Is trading on margin a good ideaprofits
Although trading on margin can increase your potential day trading by leveraging your buying power, they can also amplify your losses if your trades do not work out. That is, it is possible to lose more than 100% of your initial investment. In order to use day trading leverage strategy to its full potential, it is essential to understand all of the risks and contributing factors that can define if trading on margin is a good idea.
Some of the more important things to understand are margin call, forced liquidation, and other risks such as high interest rates on margin accounts. Although these pitfalls can create serious setbacks for an inexperienced day trader, the advantages for a clever day trader can be very rewarding.
Examples of Leverage Trading Scenarios
One of the most important things to keep in mind when thinking of leverage trading is the difference between pattern and non-pattern day traders. When day traders meet a certain amount of criteria, they are considered “pattern” day traders, and the requirements for them to qualify for margin accounts change.
Pattern day traders must keep a minimum of $25,000, but they can purchase up to 4x the excess in their account.
For example, an account with $40,000 is $15,000 in excess of the minimum, meaning the trader can trade with up to $60,000 ($15,000 x 4). This obviously gives the day trader more buying power, allowing him to potentially maximize profits from his trades. However, as we mentioned before, trading on margin can also amplify your losses.
Imagine a stock trading at $100 per share, and you are confident that it will rise. You purchase the stock with 2:1 leverage, using $10,000 of your own money to purchase $20,000 worth of stock. Without leverage trading, you would not have been able to purchase as many shares, meaning your potential profits and losses would be lower.
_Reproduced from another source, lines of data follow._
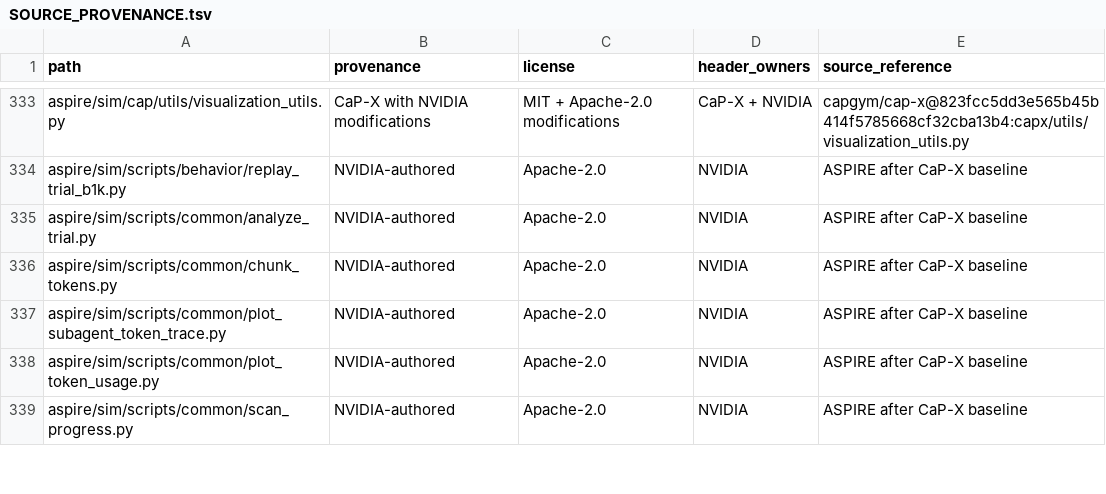
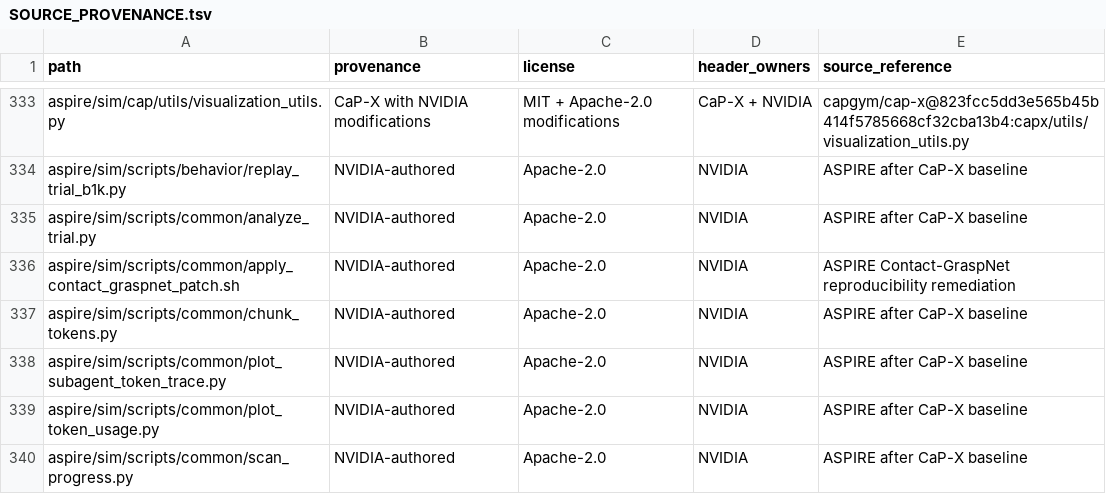
Before and after one commit to NVlabs/ASPIRE, a TSV file: LICENSES/evidence/SOURCE_PROVENANCE.tsv, drawn as a sheet; only a part is shown, gaps mark what is left out.

```diff
--- a/LICENSES/evidence/SOURCE_PROVENANCE.tsv
+++ b/LICENSES/evidence/SOURCE_PROVENANCE.tsv
@@ -335,2 +335,3 @@ aspire/sim/scripts/behavior/replay_trial_b1k.py	NVIDIA-authored	Apache-2.0	NVIDI
 aspire/sim/scripts/common/analyze_trial.py	NVIDIA-authored	Apache-2.0	NVIDIA	ASPIRE after CaP-X baseline
+aspire/sim/scripts/common/apply_contact_graspnet_patch.sh	NVIDIA-authored	Apache-2.0	NVIDIA	ASPIRE Contact-GraspNet reproducibility remediation
 aspire/sim/scripts/common/chunk_tokens.py	NVIDIA-authored	Apache-2.0	NVIDIA	ASPIRE after CaP-X baseline
```
Also changed, not shown: LICENSES/evidence/SUBMODULE_AUDIT.tsv, 18 other files.
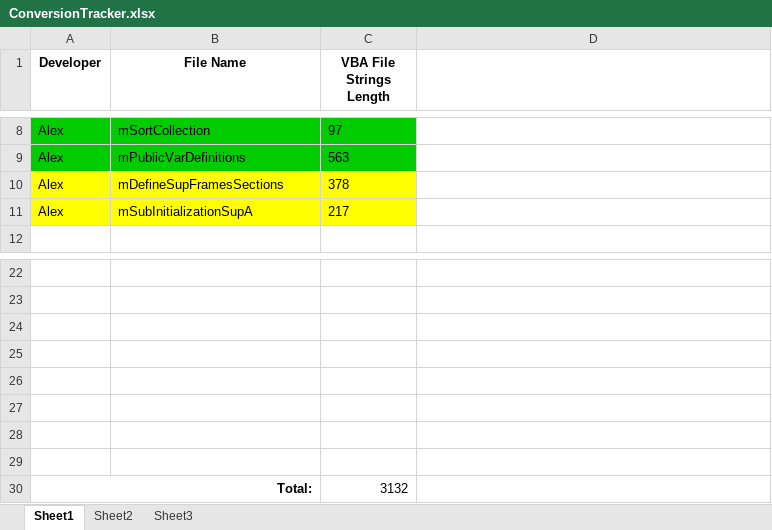
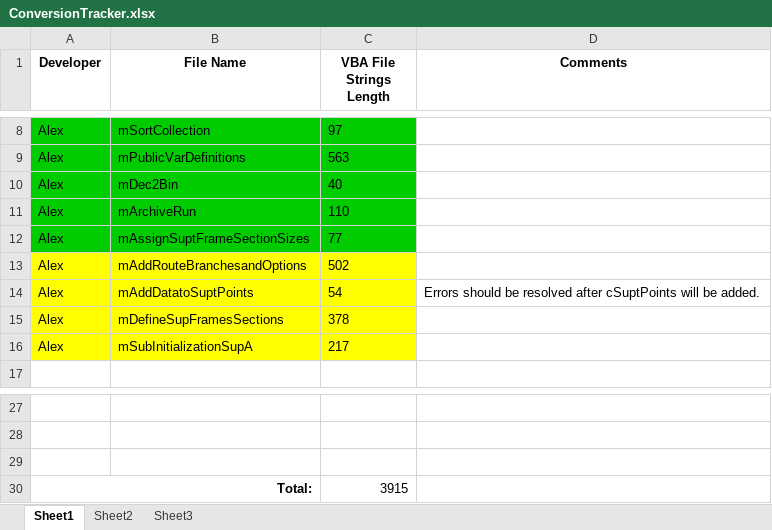
Before and after one commit to VahidDev/SupA, an Excel workbook: ConversionTracker.xlsx, sheet Sheet1, drawn as a sheet; only a part is shown, gaps mark what is left out; values as stored, in another font and other column widths than the file's, no borders; removed rows and columns are numbered as before the commit, all else as after; the diff names each change by its address in the sheet, - before the commit and + after, or states it on an @@ line.

```diff
--- a/ConversionTracker.xlsx (sheet Sheet1)
+++ b/ConversionTracker.xlsx (sheet Sheet1)
-D1: (empty)
+D1: Comments
+row 10: Alex | mDec2Bin | 40
+row 11: Alex | mArchiveRun | 110
+row 12: Alex | mAssignSuptFrameSectionSizes | 77
+row 13: Alex | mAddRouteBranchesandOptions | 502
+row 14: Alex | mAddDatatoSuptPoints | 54 | Errors should be resolved after cSuptPoints will be added.
-row 25: (empty)
-row 26: (empty)
-row 27: (empty)
-row 28: (empty)
-row 29: (empty)
-C30 (VBA File Strings Length): 3132
+C30 (VBA File Strings Length): 3915
```
Also changed, not shown: 11 other files.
However, imagine the price of the stock falls by 25%. With the shares now only worth $75, your investment is now only worth $15,000. After paying back $10,000 to the broker, you are left with $5,000, which is a 50% loss. The loss would only have been 25% if you had not been trading on margin.
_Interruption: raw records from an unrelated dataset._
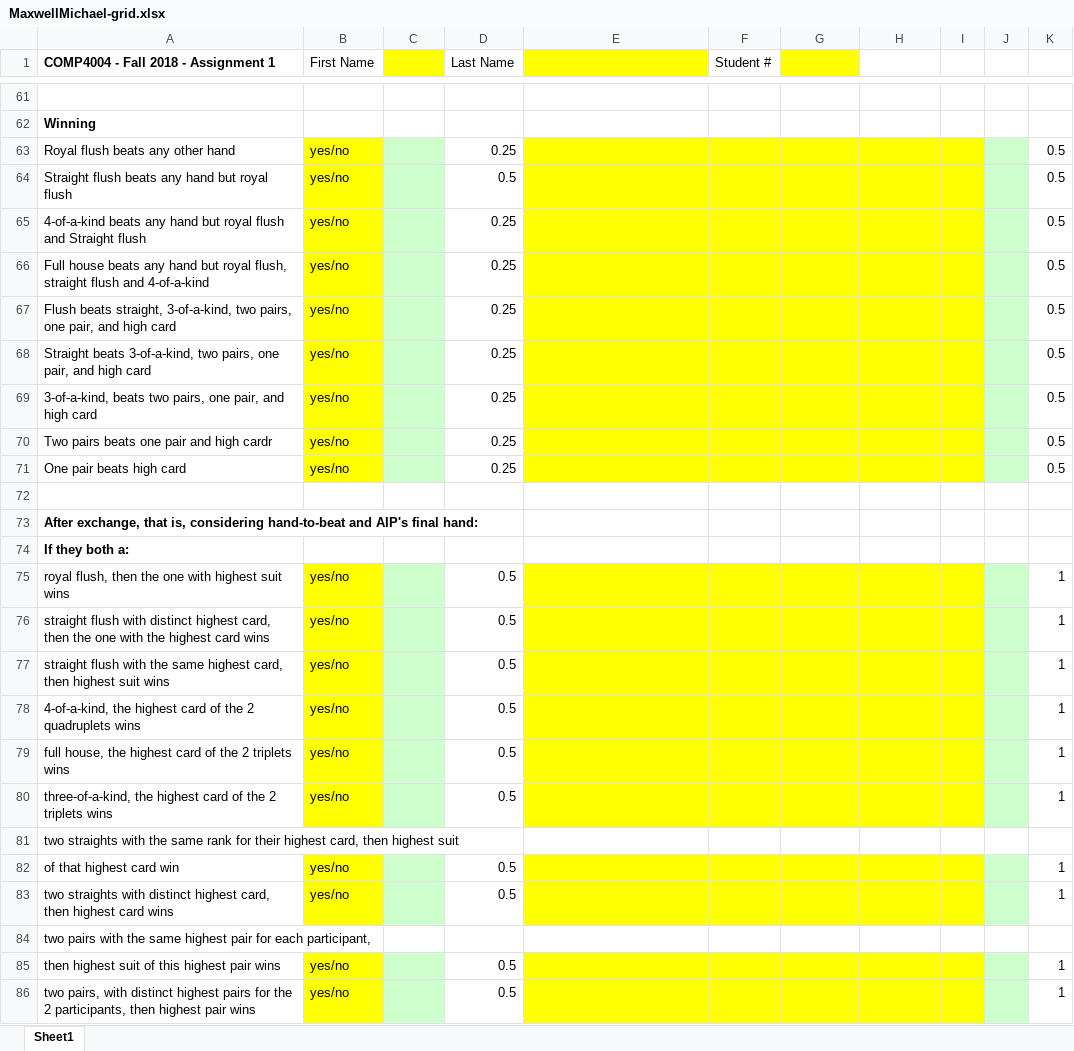
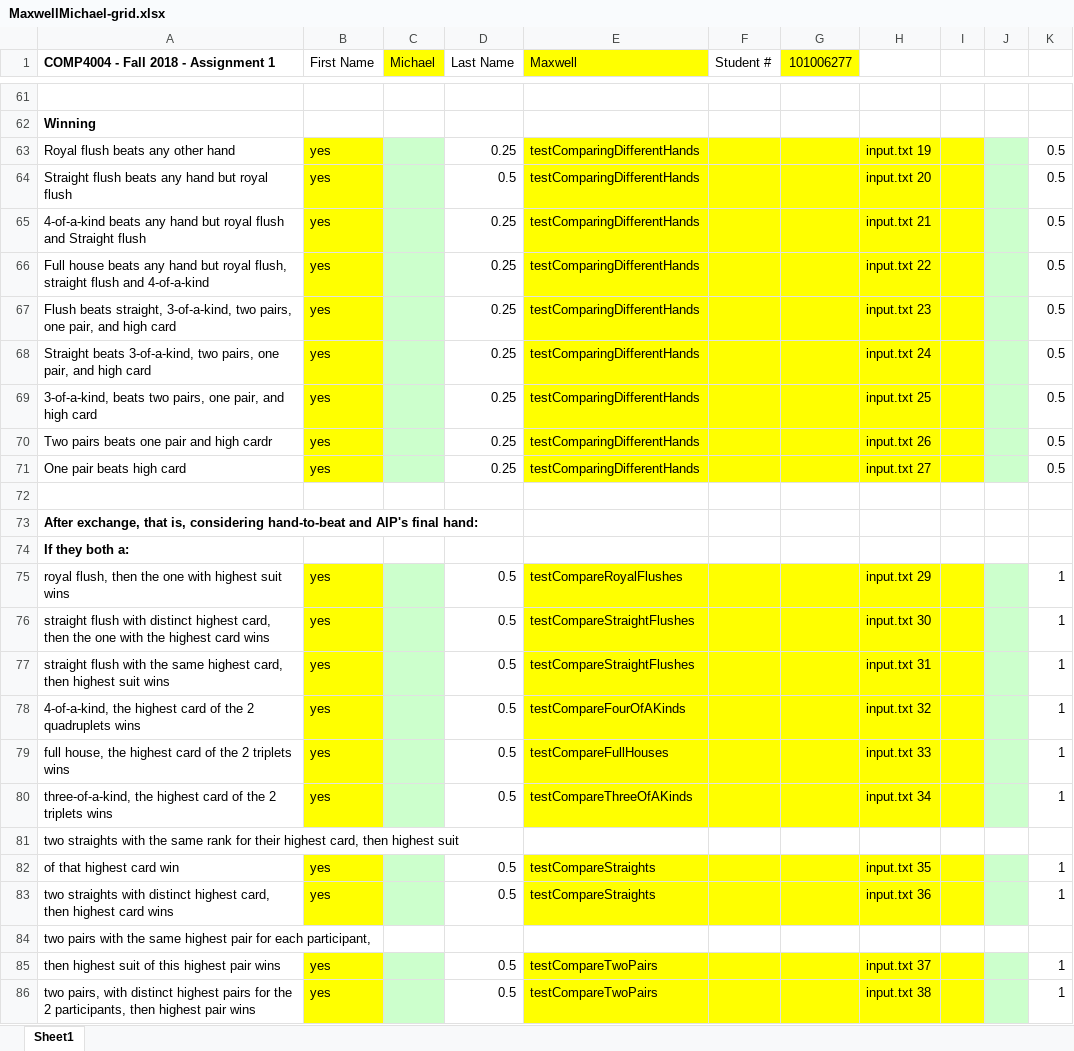
Before and after one commit to mic-max/poker, an Excel workbook: MaxwellMichael-grid.xlsx, sheet Sheet1, drawn as a sheet; only a part is shown, gaps mark what is left out; values as stored, in another font and other column widths than the file's, no borders; the diff covers the shown part only; the diff names each change by its address in the sheet, - before the commit and + after, or states it on an @@ line.

Commit message:
filled out grid, finished input.txt & ignore empty lines

```diff
--- a/MaxwellMichael-grid.xlsx (sheet Sheet1)
+++ b/MaxwellMichael-grid.xlsx (sheet Sheet1)
-C1: (empty)
+C1: Michael
-E1: (empty)
+E1: Maxwell
-G1: (empty)
+G1: 101006277
-B63:B71 (First Name): yes/no
+B63:B71 (First Name): yes
-E63:E71 (Maxwell): (empty)
+E63:E71 (Maxwell): testComparingDifferentHands
-H63: (empty)
+H63: input.txt 19
-H64: (empty)
+H64: input.txt 20
-H65: (empty)
+H65: input.txt 21
-H66: (empty)
+H66: input.txt 22
-H67: (empty)
+H67: input.txt 23
-H68: (empty)
+H68: input.txt 24
-H69: (empty)
+H69: input.txt 25
-H70: (empty)
+H70: input.txt 26
-H71: (empty)
+H71: input.txt 27
-B75:B80 (First Name): yes/no
+B75:B80 (First Name): yes
-E75 (Maxwell): (empty)
+E75 (Maxwell): testCompareRoyalFlushes
-H75: (empty)
+H75: input.txt 29
-E76:E77 (Maxwell): (empty)
+E76:E77 (Maxwell): testCompareStraightFlushes
-H76: (empty)
+H76: input.txt 30
-H77: (empty)
+H77: input.txt 31
-E78 (Maxwell): (empty)
+E78 (Maxwell): testCompareFourOfAKinds
-H78: (empty)
+H78: input.txt 32
-E79 (Maxwell): (empty)
+E79 (Maxwell): testCompareFullHouses
-H79: (empty)
+H79: input.txt 33
-E80 (Maxwell): (empty)
+E80 (Maxwell): testCompareThreeOfAKinds
-H80: (empty)
+H80: input.txt 34
-B82:B83 (First Name): yes/no
+B82:B83 (First Name): yes
-E82:E83 (Maxwell): (empty)
+E82:E83 (Maxwell): testCompareStraights
-H82: (empty)
+H82: input.txt 35
-H83: (empty)
+H83: input.txt 36
-B85:B86 (First Name): yes/no
+B85:B86 (First Name): yes
-E85:E86 (Maxwell): (empty)
+E85:E86 (Maxwell): testCompareTwoPairs
-H85: (empty)
+H85: input.txt 37
-H86: (empty)
+H86: input.txt 38
```
Also changed, not shown: 129 edited cells and cell formats elsewhere in this sheet, 2 other files.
This represents an example of how leverage can go both ways when it comes to day trading leverage strategy. Although shouldering the extra risk of a margin trade can be risky, the increase in profits for a confident trade can be quite substantial. Learning how to calculate the risk of margin trades, and carefully decide on how to leverage your buying power is an essential step to becoming an expert day trader.
Learn margin trading
Like any other aspect of day trading, the desire to learn margin trading as good as possible is essential to using it properly. It can be tempting for inexperienced traders who think they know what they are doing to trade on margin with stocks that they don’t understand as well as they think they do. Although increasing your buying power can give you a lot of advantages and opportunities, it can also do a very good job of maximizing your losses.